In this work, Yehuda Septimus investigates a boundary phenomenon of talmudic prayer: ritual speech with addressees other than God. These addressees included socially conventional addressees, like judges or celebrants at a religious rite as well as unconventional addressees, like angels and dead people. But whether the addressees were the types one might expect an individual to address in a non-ritual context, they were definitely not the types we would expect a rabbinic Jew to address in a prayer context. And yet talmudic passages treated ritual speech addressed to beings other than God as they treated other forms of conventional prayer. Such treatment forces us to question the way prayer was conceived by the rabbis.

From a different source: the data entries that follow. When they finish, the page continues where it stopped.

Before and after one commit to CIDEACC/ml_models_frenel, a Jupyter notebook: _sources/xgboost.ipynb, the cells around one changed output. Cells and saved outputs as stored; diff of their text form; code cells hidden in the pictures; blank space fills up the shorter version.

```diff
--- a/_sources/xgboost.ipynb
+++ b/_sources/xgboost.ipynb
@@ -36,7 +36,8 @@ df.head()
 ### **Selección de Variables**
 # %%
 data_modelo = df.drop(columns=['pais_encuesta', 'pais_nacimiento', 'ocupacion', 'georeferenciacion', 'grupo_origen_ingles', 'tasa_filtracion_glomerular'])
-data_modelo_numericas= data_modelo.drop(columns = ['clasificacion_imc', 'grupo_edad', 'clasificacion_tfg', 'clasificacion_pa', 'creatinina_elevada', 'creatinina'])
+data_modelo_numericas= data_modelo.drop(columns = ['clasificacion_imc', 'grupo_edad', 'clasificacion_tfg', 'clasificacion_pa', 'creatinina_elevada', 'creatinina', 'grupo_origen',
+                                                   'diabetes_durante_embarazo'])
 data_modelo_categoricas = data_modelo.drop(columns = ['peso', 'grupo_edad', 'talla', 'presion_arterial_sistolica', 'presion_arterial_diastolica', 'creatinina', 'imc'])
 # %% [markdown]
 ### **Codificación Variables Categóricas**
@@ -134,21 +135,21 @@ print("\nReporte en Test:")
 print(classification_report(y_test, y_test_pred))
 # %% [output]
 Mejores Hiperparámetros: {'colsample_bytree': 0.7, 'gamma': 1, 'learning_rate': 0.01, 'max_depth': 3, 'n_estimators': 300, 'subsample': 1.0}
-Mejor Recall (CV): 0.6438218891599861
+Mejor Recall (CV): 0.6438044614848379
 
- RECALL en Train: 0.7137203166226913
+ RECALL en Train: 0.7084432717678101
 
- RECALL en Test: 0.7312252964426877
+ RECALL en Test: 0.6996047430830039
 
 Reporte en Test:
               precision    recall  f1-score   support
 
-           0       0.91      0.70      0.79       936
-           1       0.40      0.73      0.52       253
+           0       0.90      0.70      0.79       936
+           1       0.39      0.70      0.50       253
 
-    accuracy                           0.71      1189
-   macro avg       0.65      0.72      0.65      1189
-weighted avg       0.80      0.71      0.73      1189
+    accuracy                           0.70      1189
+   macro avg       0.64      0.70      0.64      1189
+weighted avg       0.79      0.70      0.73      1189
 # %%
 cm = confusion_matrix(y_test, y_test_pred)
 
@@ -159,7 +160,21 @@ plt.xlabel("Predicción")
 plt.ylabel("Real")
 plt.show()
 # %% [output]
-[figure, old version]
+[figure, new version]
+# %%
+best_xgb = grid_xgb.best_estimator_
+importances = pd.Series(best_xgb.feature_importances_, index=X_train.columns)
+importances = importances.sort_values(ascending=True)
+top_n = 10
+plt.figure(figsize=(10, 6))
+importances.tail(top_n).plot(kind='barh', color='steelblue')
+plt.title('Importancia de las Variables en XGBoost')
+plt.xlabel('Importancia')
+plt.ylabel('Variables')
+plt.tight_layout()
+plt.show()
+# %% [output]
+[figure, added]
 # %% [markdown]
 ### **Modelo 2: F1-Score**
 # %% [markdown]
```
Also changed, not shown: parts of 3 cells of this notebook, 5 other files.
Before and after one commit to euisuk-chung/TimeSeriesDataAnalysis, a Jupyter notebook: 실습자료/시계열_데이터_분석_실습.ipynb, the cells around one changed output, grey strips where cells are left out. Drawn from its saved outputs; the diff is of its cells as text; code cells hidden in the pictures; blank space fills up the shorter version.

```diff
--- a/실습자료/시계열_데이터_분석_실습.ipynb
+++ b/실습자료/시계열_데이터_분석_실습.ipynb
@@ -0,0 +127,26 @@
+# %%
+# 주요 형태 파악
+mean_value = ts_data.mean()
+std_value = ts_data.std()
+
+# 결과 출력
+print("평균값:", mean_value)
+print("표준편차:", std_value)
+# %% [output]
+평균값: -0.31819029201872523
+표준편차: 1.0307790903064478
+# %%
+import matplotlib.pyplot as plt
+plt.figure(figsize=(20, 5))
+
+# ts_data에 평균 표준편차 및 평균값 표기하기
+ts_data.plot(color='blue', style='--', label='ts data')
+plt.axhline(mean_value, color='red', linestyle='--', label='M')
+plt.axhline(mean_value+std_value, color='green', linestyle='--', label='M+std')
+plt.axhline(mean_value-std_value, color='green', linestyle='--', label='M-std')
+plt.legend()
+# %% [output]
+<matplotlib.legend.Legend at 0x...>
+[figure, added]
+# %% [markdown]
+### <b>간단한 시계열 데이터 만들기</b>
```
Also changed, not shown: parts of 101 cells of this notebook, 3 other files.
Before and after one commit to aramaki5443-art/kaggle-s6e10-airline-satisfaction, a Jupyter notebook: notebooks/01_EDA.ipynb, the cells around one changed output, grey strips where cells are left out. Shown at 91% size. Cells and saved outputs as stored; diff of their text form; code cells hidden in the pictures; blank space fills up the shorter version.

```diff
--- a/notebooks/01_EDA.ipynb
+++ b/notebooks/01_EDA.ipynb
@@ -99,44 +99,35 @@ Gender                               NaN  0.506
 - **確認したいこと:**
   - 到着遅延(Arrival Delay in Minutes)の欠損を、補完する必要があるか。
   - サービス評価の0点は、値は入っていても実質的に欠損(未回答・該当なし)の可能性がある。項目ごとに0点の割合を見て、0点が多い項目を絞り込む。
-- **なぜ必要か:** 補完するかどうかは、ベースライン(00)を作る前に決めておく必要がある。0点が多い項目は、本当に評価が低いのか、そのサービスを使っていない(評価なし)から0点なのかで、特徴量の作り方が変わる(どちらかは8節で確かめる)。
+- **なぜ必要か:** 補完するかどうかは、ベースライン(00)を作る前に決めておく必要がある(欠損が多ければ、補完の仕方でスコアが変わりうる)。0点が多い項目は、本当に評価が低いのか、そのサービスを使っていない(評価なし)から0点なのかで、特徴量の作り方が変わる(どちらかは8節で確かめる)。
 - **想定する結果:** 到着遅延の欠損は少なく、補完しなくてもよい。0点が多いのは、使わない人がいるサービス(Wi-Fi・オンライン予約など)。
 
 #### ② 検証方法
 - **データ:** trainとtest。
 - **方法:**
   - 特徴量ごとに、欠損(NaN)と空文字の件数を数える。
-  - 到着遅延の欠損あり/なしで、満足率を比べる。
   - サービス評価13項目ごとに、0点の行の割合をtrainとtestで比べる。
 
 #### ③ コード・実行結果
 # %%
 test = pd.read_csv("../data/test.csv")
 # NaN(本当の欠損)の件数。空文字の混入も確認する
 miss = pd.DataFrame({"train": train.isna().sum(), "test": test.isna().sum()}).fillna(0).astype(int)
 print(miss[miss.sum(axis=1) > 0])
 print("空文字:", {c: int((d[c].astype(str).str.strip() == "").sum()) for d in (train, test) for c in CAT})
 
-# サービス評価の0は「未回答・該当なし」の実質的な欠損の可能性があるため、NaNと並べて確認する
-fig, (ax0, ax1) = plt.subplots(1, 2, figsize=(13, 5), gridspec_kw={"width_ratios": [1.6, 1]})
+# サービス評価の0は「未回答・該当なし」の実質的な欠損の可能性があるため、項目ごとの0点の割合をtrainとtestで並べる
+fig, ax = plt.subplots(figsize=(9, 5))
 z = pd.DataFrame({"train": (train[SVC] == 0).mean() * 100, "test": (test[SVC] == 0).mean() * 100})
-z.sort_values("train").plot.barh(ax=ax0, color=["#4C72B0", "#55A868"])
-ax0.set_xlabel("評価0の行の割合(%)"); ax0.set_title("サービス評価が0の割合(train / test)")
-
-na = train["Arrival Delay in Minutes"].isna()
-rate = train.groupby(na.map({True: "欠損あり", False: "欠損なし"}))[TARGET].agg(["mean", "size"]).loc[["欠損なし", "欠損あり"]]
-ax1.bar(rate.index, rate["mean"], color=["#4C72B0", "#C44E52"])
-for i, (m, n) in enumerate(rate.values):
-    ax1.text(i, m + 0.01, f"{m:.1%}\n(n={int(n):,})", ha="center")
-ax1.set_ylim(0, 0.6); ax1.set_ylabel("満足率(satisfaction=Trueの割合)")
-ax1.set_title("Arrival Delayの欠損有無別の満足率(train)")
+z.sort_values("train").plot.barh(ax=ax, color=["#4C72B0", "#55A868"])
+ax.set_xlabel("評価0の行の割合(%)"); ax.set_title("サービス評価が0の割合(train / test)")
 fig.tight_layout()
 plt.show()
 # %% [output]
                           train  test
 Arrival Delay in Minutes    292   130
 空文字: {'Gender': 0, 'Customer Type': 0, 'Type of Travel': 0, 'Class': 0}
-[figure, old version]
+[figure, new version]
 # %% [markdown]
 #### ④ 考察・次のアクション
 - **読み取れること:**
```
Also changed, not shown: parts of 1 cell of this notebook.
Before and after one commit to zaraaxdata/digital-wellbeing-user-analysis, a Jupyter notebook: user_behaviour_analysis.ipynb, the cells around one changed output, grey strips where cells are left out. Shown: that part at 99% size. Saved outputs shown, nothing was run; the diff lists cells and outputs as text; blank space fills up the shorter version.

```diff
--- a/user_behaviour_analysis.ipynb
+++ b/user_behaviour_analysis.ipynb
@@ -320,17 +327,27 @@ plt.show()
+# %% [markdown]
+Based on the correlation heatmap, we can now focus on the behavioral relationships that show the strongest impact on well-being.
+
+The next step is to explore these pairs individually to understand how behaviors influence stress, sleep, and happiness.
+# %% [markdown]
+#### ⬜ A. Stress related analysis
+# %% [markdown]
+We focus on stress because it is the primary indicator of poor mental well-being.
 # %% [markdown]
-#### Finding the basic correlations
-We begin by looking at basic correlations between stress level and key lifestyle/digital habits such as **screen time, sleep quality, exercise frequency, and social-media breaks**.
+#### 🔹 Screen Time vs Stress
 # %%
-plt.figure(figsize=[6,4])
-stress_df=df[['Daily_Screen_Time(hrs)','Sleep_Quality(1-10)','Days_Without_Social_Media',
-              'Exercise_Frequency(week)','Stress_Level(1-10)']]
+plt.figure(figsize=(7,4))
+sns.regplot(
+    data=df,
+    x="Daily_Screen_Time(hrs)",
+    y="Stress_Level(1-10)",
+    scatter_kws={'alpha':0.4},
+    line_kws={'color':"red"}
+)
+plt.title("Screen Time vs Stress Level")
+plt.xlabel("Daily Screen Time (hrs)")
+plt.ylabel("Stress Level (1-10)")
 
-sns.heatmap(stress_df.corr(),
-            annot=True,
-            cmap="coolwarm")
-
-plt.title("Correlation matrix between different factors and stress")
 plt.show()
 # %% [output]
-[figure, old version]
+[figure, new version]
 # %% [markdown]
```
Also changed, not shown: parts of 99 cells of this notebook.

Septimus argues that the rabbis conceived and practiced something similar to but broader than what is conventionally called prayer. He accomplishes this through close analyses of a number of specific ritual recitations with these atypical addressees as they appear embedded in talmudic literature.
The English term 'prayer' is usually understood as communication with God or the gods. Scholars of Jewish ritual until now have accepted this characterization and applied it to Jewish tefillah . But does rabbinic prayer indeed necessarily entail second-person address to God, as many scholars of rabbinic prayer to this point have presumed? Often God is the target of communication, even when ritual speech does not address God in the second person. But what if that speech is specifically addressed to beings other than God? What does this phenomenon teach us about the beliefs, ritual tendencies, and prayer culture of the formulators of such ritual speech?
Septimus' book qualifies the assumption that rabbinic ritual communication is directed to God alone. The liturgical relationship between ritual prayer and other ritual recitations is complex; the historical relationship between classical Jewish prayer and a broader range of ritual addresses even more complex. Septimus offers a fresh look at the possible range of performances undertaken by talmudic ritual prayer. Moreover, he places that range of performances into the historical context of the rapid emergence of prayer as the centerpiece of Jewish worship in the first half of the first millennium CE.